When you experience dropped calls, there could be many potential causes. From our investigations, the most common reasons are:
Quality of Service
Poor internet connection leading to packet loss
Call dropped on the caller's side
Bandwidth peaking is when the users on your network generate enough traffic to exceed your internal or external (ISP) network. When this happens, the voice packets are dropped and the call is subsequently dropped. This is a very common problem.
When working with more than 10 users, you need to work with your ISP to ensure you have the bandwidth to will support your needs.
The best way to determine if this is the cause is to pull your bandwidth logs from your router and look for any peaks like below:
Quality of Service (QoS) is a technology that typically runs on a router that controls the flow of traffic. It will analyze and drop packets of information depending on what it considers (and has been configured) to be most important.

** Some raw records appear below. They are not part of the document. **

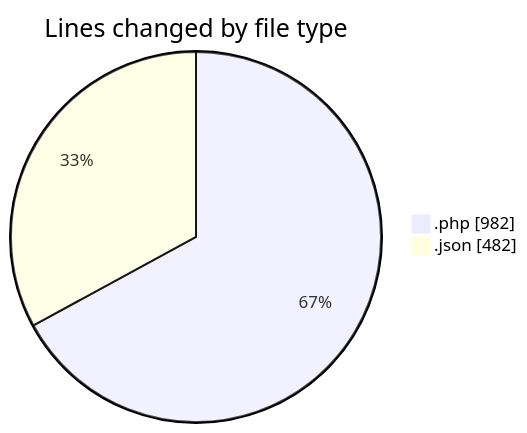
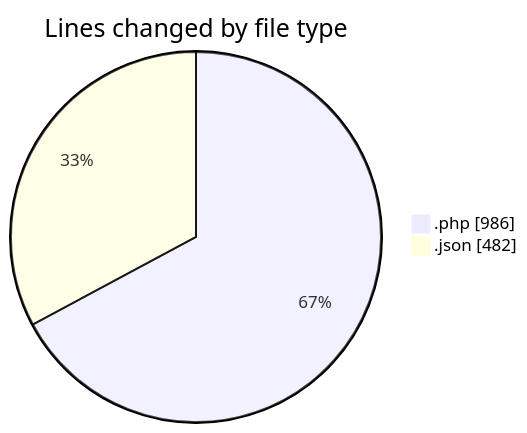
One commit to idhammustaqopulfikri/code-tracking changed the first of 2 diagrams in 2025-03-28/autodidak/README.md. Above: the diagram before and after it, drawn with Mermaid. The commit also changed other lines of this file and 1 other file, not shown here.

````diff
--- a/2025-03-28/autodidak/README.md
+++ b/2025-03-28/autodidak/README.md
@@ -28,6 +28,6 @@
 ```mermaid
 pie showData
 title Lines changed by file type
-".php" : 982
+".php" : 986
 ".json" : 482
 ```
````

If your QoS is not configured to prioritize IS2 call traffic, you may see it dropping calls. Find out more about configuring this in our separate guide.
There is a myriad of reasons that could cause this. We can check individual call examples to help quantify and determine the presence of packet loss.
ISP bursting is a temporary allowance of full network speed for 15-20 seconds. After this time, the ISP limits traffic depending on their policy. This can cause packets to be lost (due to the non-redundant parameters of UDP packets) and hence a call to be dropped.
The call dropped on the caller's side
If calling over a phone, cellular network issues could cause their call to drop. If they're using Web Audio in a conference, the network issues described above could also cause the call to be dropped on their side.